EXERCISE INSTRUCTIONS:
Could you retype the whole listing word for word and drop the images?

DATA PROVIDED:
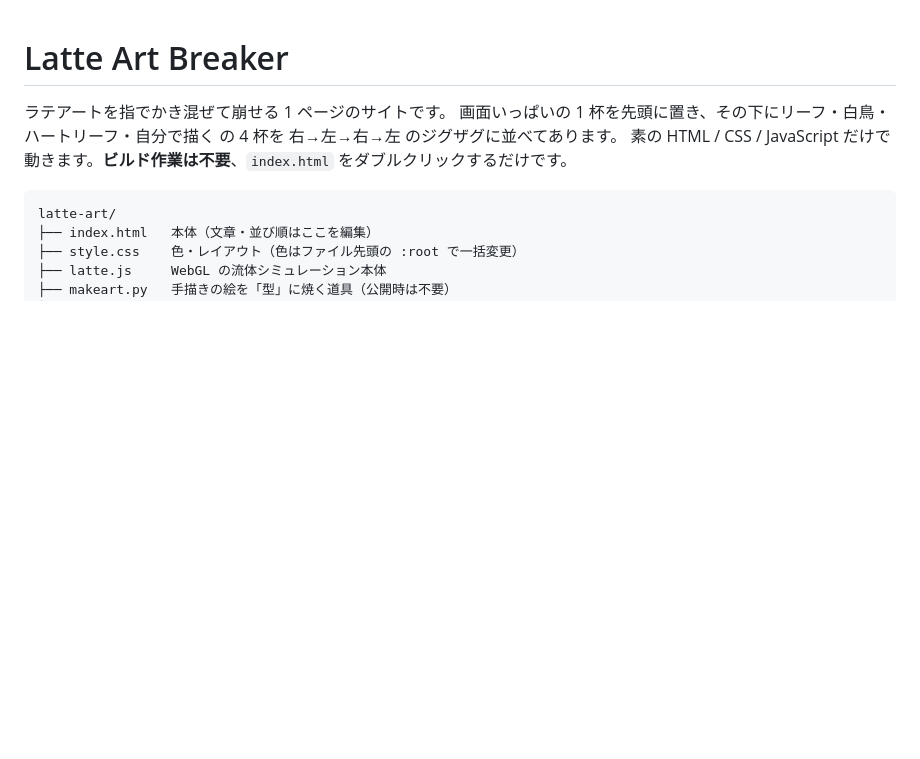
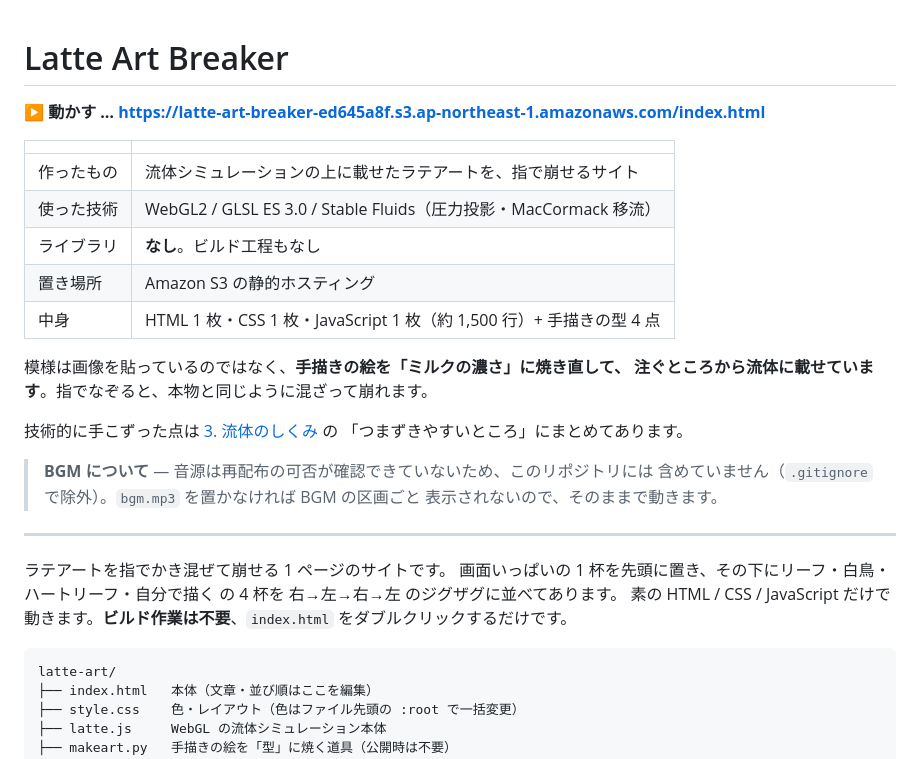
Before and after one commit to itou84214-sketch/latte-art-breaker, a Markdown page: README.md, the part around the change. GitHub-like rendering; blank space fills up the shorter version.

Commit message:
README に概要と動作確認用のリンクを足す

```diff
--- a/README.md
+++ b/README.md
@@ -1,4 +1,26 @@
 # Latte Art Breaker
+
+**▶ 動かす … https://latte-art-breaker-ed645a8f.s3.ap-northeast-1.amazonaws.com/index.html**
+
+| | |
+| --- | --- |
+| 作ったもの | 流体シミュレーションの上に載せたラテアートを、指で崩せるサイト |
+| 使った技術 | WebGL2 / GLSL ES 3.0 / Stable Fluids（圧力投影・MacCormack 移流） |
+| ライブラリ | **なし**。ビルド工程もなし |
+| 置き場所 | Amazon S3 の静的ホスティング |
+| 中身 | HTML 1 枚・CSS 1 枚・JavaScript 1 枚（約 1,500 行）+ 手描きの型 4 点 |
+
+模様は画像を貼っているのではなく、**手描きの絵を「ミルクの濃さ」に焼き直して、
+注ぐところから流体に載せています**。指でなぞると、本物と同じように混ざって崩れます。
+
+技術的に手こずった点は [3. 流体のしくみ](#3-流体のしくみ) の
+「つまずきやすいところ」にまとめてあります。
+
+> **BGM について** — 音源は再配布の可否が確認できていないため、このリポジトリには
+> 含めていません（`.gitignore` で除外）。`bgm.mp3` を置かなければ BGM の区画ごと
+> 表示されないので、そのままで動きます。
+
+---
 
 ラテアートを指でかき混ぜて崩せる 1 ページのサイトです。
 画面いっぱいの 1 杯を先頭に置き、その下にリーフ・白鳥・ハートリーフ・自分で描く の
```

SOLVED PROBLEM:
Before and after one commit to itou84214-sketch/latte-art-breaker, a Markdown page: README.md, the part around the change. GitHub-like rendering; blank space fills up the shorter version.

Commit message:
README に概要と動作確認用のリンクを足す

```diff
--- a/README.md
+++ b/README.md
@@ -1,4 +1,26 @@
 # Latte Art Breaker
+
+**▶ 動かす … https://latte-art-breaker-ed645a8f.s3.ap-northeast-1.amazonaws.com/index.html**
+
+| | |
+| --- | --- |
+| 作ったもの | 流体シミュレーションの上に載せたラテアートを、指で崩せるサイト |
+| 使った技術 | WebGL2 / GLSL ES 3.0 / Stable Fluids（圧力投影・MacCormack 移流） |
+| ライブラリ | **なし**。ビルド工程もなし |
+| 置き場所 | Amazon S3 の静的ホスティング |
+| 中身 | HTML 1 枚・CSS 1 枚・JavaScript 1 枚（約 1,500 行）+ 手描きの型 4 点 |
+
+模様は画像を貼っているのではなく、**手描きの絵を「ミルクの濃さ」に焼き直して、
+注ぐところから流体に載せています**。指でなぞると、本物と同じように混ざって崩れます。
+
+技術的に手こずった点は [3. 流体のしくみ](#3-流体のしくみ) の
+「つまずきやすいところ」にまとめてあります。
+
+> **BGM について** — 音源は再配布の可否が確認できていないため、このリポジトリには
+> 含めていません（`.gitignore` で除外）。`bgm.mp3` を置かなければ BGM の区画ごと
+> 表示されないので、そのままで動きます。
+
+---
 
 ラテアートを指でかき混ぜて崩せる 1 ページのサイトです。
 画面いっぱいの 1 杯を先頭に置き、その下にリーフ・白鳥・ハートリーフ・自分で描く の
```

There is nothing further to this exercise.